“I find it interesting, sir, that between yourself and your colleagues that not one question so far since I’m here has been asked about President Trump,” he said to ranking minority member Jim Jordan (R-Ohio). “That’s actually why I thought I was coming today. Not to confess the mistakes I’ve made—I’ve already done that.”

Cohen added, “The American people don’t care about my taxes. They want to know what it is that I know about Mr. Trump. And not one question has been asked about Mr. Trump.”

Despite Cohen’s comments, Republicans on the committee kept steering clear of the damning allegations Cohen outlined in his opening remarks—above all, that Trump is a career fraudster who committed illegal acts both before and during his presidency.

During an appearance on ABC as the hearings unfolded, former Republican New Jersey Gov. Chris Christie suggested that Republicans’ approach did not bode well for the president:

REAL QUICK, REAL URGENT

Minority rule, corruption, disinformation, attacks on those who dare tell the truth: There is a direct line from what's happening in Russia and Ukraine to what's happening here at home. And that's what MoJo's Monika Bauerlein writes about in "Their Fight Is Our Fight" to unpack the information war we find ourselves in and share a few examples to show why the power of independent, reader-supported journalism is such a threat to authoritarians.

Corrupt leaders the world over can (and will) try to shut down the truth, but when the truth has millions of people on its side, you can't keep it down for good. And there's no more powerful or urgent argument for your support of Mother Jones' journalism right now than that. We need to raise about $450,000 to hit our online fundraising budget in these next few months, so please read more from Monika and pitch in if you can.

payment methods

REAL QUICK, REAL URGENT

Minority rule, corruption, disinformation, attacks on those who dare tell the truth: There is a direct line from what's happening in Russia and Ukraine to what's happening here at home. And that's what MoJo's Monika Bauerlein writes about in "Their Fight Is Our Fight" to unpack the information war we find ourselves in and share a few examples to show why the power of independent, reader-supported journalism is such a threat to authoritarians.

Corrupt leaders the world over can (and will) try to shut down the truth, but when the truth has millions of people on its side, you can't keep it down for good. And there's no more powerful or urgent argument for your support of Mother Jones' journalism right now than that. We need to raise about $450,000 to hit our online fundraising budget in these next few months, so please read more from Monika and pitch in if you can.

payment methods

We Recommend

Latest

Sign up for our free newsletter

Subscribe to the Mother Jones Daily to have our top stories delivered directly to your inbox.

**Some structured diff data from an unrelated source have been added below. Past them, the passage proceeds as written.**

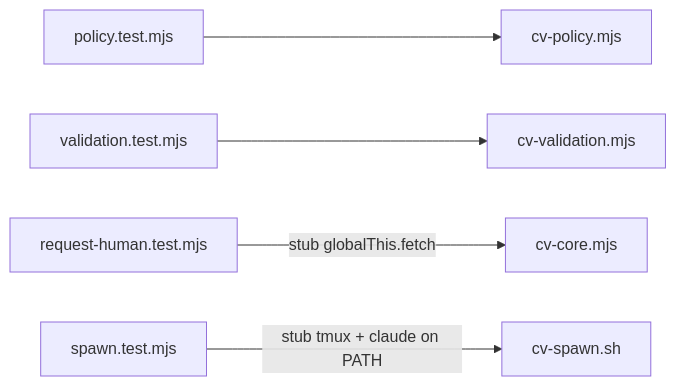
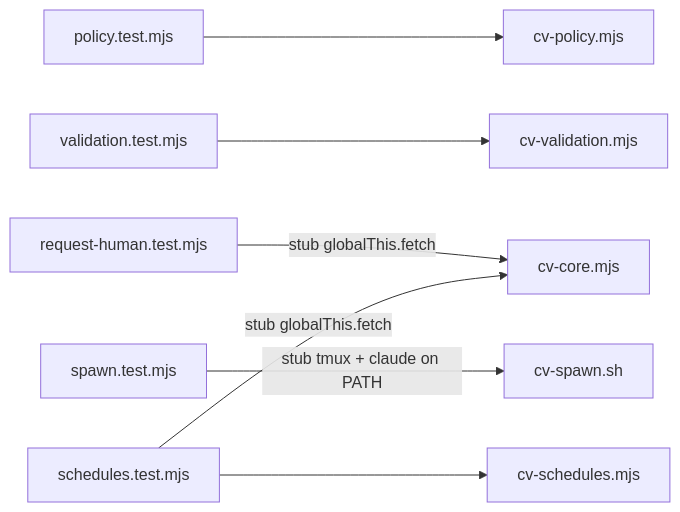
Before and after one commit to Promises/claudiverse: the diagram in docs/reference/runners/testing.md, drawn with Mermaid. The commit also changed other lines of this file and 29 other files, not shown here.

````diff
--- a/docs/reference/runners/testing.md
+++ b/docs/reference/runners/testing.md
@@ -9,7 +9,9 @@
 ```mermaid
 flowchart LR
   P[policy.test.mjs] --> CP[cv-policy.mjs]
   V[validation.test.mjs] --> CV[cv-validation.mjs]
   R[request-human.test.mjs] -->|stub globalThis.fetch| CC[cv-core.mjs]
   S[spawn.test.mjs] -->|stub tmux + claude on PATH| SH[cv-spawn.sh]
+  SC[schedules.test.mjs] -->|stub globalThis.fetch| CC
+  SC --> CS[cv-schedules.mjs]
 ```
````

Get our award-winning magazine

Save big on a full year of investigations, ideas, and insights.

Subscribe

Support our journalism

Help Mother Jones' reporters dig deep with a tax-deductible donation.

Donate